Data for this exercise.
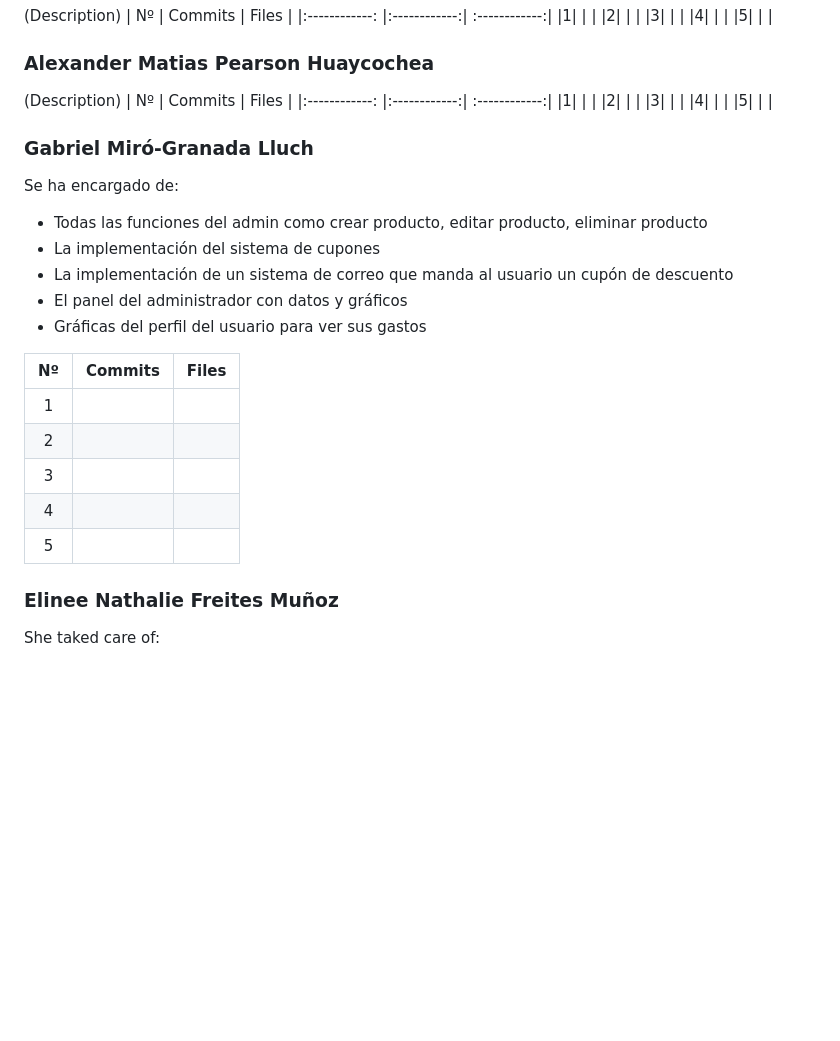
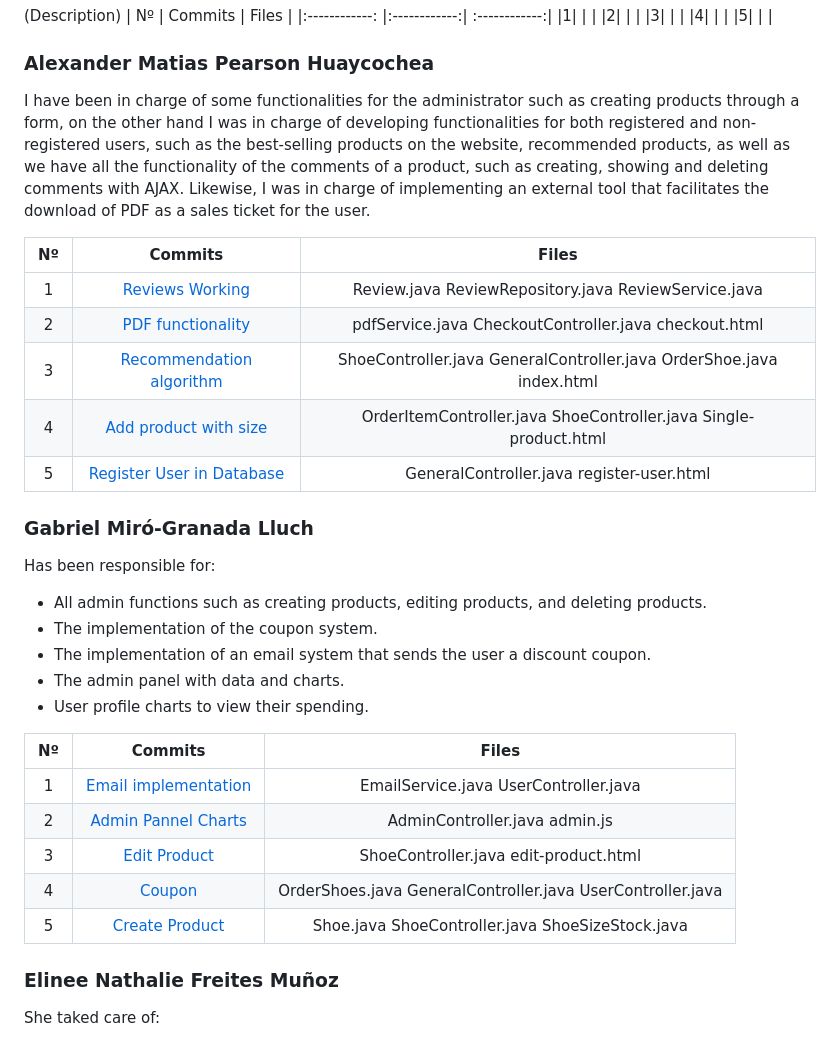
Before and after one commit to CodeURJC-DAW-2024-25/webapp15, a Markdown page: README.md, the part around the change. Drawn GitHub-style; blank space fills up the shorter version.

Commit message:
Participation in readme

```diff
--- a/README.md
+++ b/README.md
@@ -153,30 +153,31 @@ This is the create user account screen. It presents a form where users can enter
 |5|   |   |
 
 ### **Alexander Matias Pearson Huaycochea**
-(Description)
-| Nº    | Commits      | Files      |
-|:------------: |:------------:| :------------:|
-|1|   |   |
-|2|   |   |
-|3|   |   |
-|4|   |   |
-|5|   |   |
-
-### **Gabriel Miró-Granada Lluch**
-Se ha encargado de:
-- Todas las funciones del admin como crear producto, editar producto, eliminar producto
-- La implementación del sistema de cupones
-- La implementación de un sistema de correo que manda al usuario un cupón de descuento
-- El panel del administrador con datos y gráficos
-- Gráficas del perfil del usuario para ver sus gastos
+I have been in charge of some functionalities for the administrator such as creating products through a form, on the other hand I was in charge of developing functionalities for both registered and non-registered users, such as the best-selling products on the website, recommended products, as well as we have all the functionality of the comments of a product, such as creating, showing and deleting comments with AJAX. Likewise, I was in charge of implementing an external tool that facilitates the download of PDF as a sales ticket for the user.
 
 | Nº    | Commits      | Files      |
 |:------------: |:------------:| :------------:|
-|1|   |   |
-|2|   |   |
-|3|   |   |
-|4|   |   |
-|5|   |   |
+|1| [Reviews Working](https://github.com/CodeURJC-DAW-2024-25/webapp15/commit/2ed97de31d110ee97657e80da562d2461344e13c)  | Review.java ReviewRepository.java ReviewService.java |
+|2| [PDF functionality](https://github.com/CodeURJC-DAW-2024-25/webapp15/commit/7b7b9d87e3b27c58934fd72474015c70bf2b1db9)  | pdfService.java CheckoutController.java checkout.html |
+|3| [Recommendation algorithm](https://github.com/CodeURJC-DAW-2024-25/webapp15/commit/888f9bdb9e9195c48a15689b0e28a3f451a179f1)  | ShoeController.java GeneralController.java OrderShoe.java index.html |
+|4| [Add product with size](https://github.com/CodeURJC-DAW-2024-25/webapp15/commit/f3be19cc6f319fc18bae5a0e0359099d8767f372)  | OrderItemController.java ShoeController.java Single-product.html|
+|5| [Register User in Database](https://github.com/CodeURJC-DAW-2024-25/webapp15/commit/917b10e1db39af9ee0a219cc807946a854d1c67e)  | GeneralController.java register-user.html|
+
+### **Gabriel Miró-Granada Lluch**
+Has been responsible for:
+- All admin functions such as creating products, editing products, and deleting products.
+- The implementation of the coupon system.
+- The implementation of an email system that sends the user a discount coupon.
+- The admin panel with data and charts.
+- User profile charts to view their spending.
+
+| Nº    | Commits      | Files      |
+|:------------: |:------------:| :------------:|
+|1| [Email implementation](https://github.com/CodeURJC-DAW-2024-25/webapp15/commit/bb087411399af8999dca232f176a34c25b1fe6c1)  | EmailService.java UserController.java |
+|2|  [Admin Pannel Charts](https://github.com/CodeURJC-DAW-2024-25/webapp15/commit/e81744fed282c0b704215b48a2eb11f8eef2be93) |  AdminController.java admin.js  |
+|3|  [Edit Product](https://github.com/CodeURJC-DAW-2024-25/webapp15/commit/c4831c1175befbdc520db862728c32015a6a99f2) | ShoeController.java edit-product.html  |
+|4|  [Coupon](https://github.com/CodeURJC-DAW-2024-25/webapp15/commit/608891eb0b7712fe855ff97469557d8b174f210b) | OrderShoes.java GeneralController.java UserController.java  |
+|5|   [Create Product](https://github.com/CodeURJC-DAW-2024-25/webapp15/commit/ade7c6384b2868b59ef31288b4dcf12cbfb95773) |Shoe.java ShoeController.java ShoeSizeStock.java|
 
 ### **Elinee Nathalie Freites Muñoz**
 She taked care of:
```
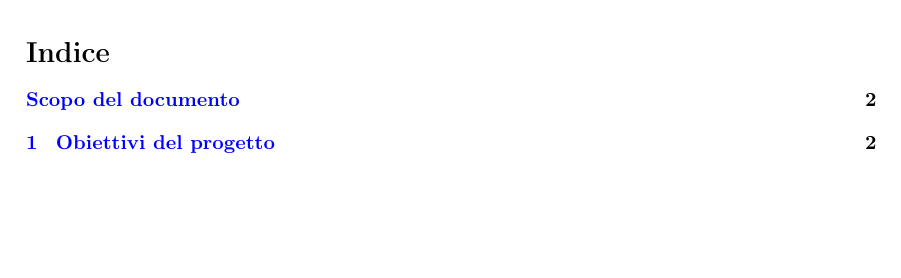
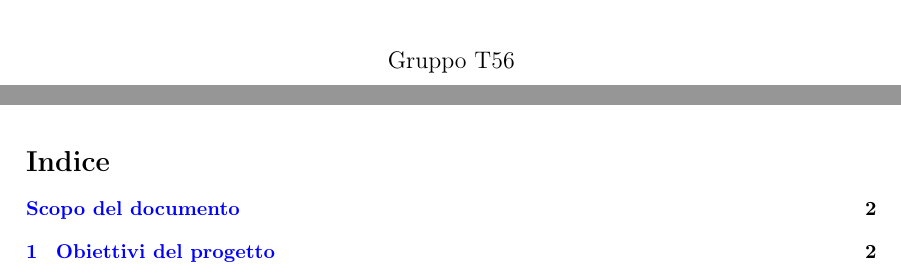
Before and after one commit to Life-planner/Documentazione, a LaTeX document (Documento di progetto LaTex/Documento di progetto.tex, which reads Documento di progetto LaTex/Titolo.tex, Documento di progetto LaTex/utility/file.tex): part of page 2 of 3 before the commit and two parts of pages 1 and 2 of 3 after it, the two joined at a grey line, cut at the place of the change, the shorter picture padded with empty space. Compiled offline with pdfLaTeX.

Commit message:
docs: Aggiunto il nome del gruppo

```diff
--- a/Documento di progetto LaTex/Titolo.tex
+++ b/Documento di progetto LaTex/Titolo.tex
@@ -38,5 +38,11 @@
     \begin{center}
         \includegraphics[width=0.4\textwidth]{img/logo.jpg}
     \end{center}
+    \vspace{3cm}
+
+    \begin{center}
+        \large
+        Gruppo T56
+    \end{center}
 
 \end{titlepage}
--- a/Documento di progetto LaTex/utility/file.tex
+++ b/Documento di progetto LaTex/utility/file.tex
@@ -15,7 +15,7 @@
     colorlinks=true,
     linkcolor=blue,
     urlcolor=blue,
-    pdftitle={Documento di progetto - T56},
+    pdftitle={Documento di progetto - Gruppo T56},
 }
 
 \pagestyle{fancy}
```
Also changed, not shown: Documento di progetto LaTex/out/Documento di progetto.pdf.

Problem. Set the material down exactly, images excluded.

Exercise result.
Before and after one commit to CodeURJC-DAW-2024-25/webapp15, a Markdown page: README.md, the part around the change. Drawn GitHub-style; blank space fills up the shorter version.

Commit message:
Participation in readme

```diff
--- a/README.md
+++ b/README.md
@@ -153,30 +153,31 @@ This is the create user account screen. It presents a form where users can enter
 |5|   |   |
 
 ### **Alexander Matias Pearson Huaycochea**
-(Description)
-| Nº    | Commits      | Files      |
-|:------------: |:------------:| :------------:|
-|1|   |   |
-|2|   |   |
-|3|   |   |
-|4|   |   |
-|5|   |   |
-
-### **Gabriel Miró-Granada Lluch**
-Se ha encargado de:
-- Todas las funciones del admin como crear producto, editar producto, eliminar producto
-- La implementación del sistema de cupones
-- La implementación de un sistema de correo que manda al usuario un cupón de descuento
-- El panel del administrador con datos y gráficos
-- Gráficas del perfil del usuario para ver sus gastos
+I have been in charge of some functionalities for the administrator such as creating products through a form, on the other hand I was in charge of developing functionalities for both registered and non-registered users, such as the best-selling products on the website, recommended products, as well as we have all the functionality of the comments of a product, such as creating, showing and deleting comments with AJAX. Likewise, I was in charge of implementing an external tool that facilitates the download of PDF as a sales ticket for the user.
 
 | Nº    | Commits      | Files      |
 |:------------: |:------------:| :------------:|
-|1|   |   |
-|2|   |   |
-|3|   |   |
-|4|   |   |
-|5|   |   |
+|1| [Reviews Working](https://github.com/CodeURJC-DAW-2024-25/webapp15/commit/2ed97de31d110ee97657e80da562d2461344e13c)  | Review.java ReviewRepository.java ReviewService.java |
+|2| [PDF functionality](https://github.com/CodeURJC-DAW-2024-25/webapp15/commit/7b7b9d87e3b27c58934fd72474015c70bf2b1db9)  | pdfService.java CheckoutController.java checkout.html |
+|3| [Recommendation algorithm](https://github.com/CodeURJC-DAW-2024-25/webapp15/commit/888f9bdb9e9195c48a15689b0e28a3f451a179f1)  | ShoeController.java GeneralController.java OrderShoe.java index.html |
+|4| [Add product with size](https://github.com/CodeURJC-DAW-2024-25/webapp15/commit/f3be19cc6f319fc18bae5a0e0359099d8767f372)  | OrderItemController.java ShoeController.java Single-product.html|
+|5| [Register User in Database](https://github.com/CodeURJC-DAW-2024-25/webapp15/commit/917b10e1db39af9ee0a219cc807946a854d1c67e)  | GeneralController.java register-user.html|
+
+### **Gabriel Miró-Granada Lluch**
+Has been responsible for:
+- All admin functions such as creating products, editing products, and deleting products.
+- The implementation of the coupon system.
+- The implementation of an email system that sends the user a discount coupon.
+- The admin panel with data and charts.
+- User profile charts to view their spending.
+
+| Nº    | Commits      | Files      |
+|:------------: |:------------:| :------------:|
+|1| [Email implementation](https://github.com/CodeURJC-DAW-2024-25/webapp15/commit/bb087411399af8999dca232f176a34c25b1fe6c1)  | EmailService.java UserController.java |
+|2|  [Admin Pannel Charts](https://github.com/CodeURJC-DAW-2024-25/webapp15/commit/e81744fed282c0b704215b48a2eb11f8eef2be93) |  AdminController.java admin.js  |
+|3|  [Edit Product](https://github.com/CodeURJC-DAW-2024-25/webapp15/commit/c4831c1175befbdc520db862728c32015a6a99f2) | ShoeController.java edit-product.html  |
+|4|  [Coupon](https://github.com/CodeURJC-DAW-2024-25/webapp15/commit/608891eb0b7712fe855ff97469557d8b174f210b) | OrderShoes.java GeneralController.java UserController.java  |
+|5|   [Create Product](https://github.com/CodeURJC-DAW-2024-25/webapp15/commit/ade7c6384b2868b59ef31288b4dcf12cbfb95773) |Shoe.java ShoeController.java ShoeSizeStock.java|
 
 ### **Elinee Nathalie Freites Muñoz**
 She taked care of:
```
Before and after one commit to Life-planner/Documentazione, a LaTeX document (Documento di progetto LaTex/Documento di progetto.tex, which reads Documento di progetto LaTex/Titolo.tex, Documento di progetto LaTex/utility/file.tex): part of page 2 of 3 before the commit and two parts of pages 1 and 2 of 3 after it, the two joined at a grey line, cut at the place of the change, the shorter picture padded with empty space. Compiled offline with pdfLaTeX.

Commit message:
docs: Aggiunto il nome del gruppo

```diff
--- a/Documento di progetto LaTex/Titolo.tex
+++ b/Documento di progetto LaTex/Titolo.tex
@@ -38,5 +38,11 @@
     \begin{center}
         \includegraphics[width=0.4\textwidth]{img/logo.jpg}
     \end{center}
+    \vspace{3cm}
+
+    \begin{center}
+        \large
+        Gruppo T56
+    \end{center}
 
 \end{titlepage}
--- a/Documento di progetto LaTex/utility/file.tex
+++ b/Documento di progetto LaTex/utility/file.tex
@@ -15,7 +15,7 @@
     colorlinks=true,
     linkcolor=blue,
     urlcolor=blue,
-    pdftitle={Documento di progetto - T56},
+    pdftitle={Documento di progetto - Gruppo T56},
 }
 
 \pagestyle{fancy}
```
Also changed, not shown: Documento di progetto LaTex/out/Documento di progetto.pdf.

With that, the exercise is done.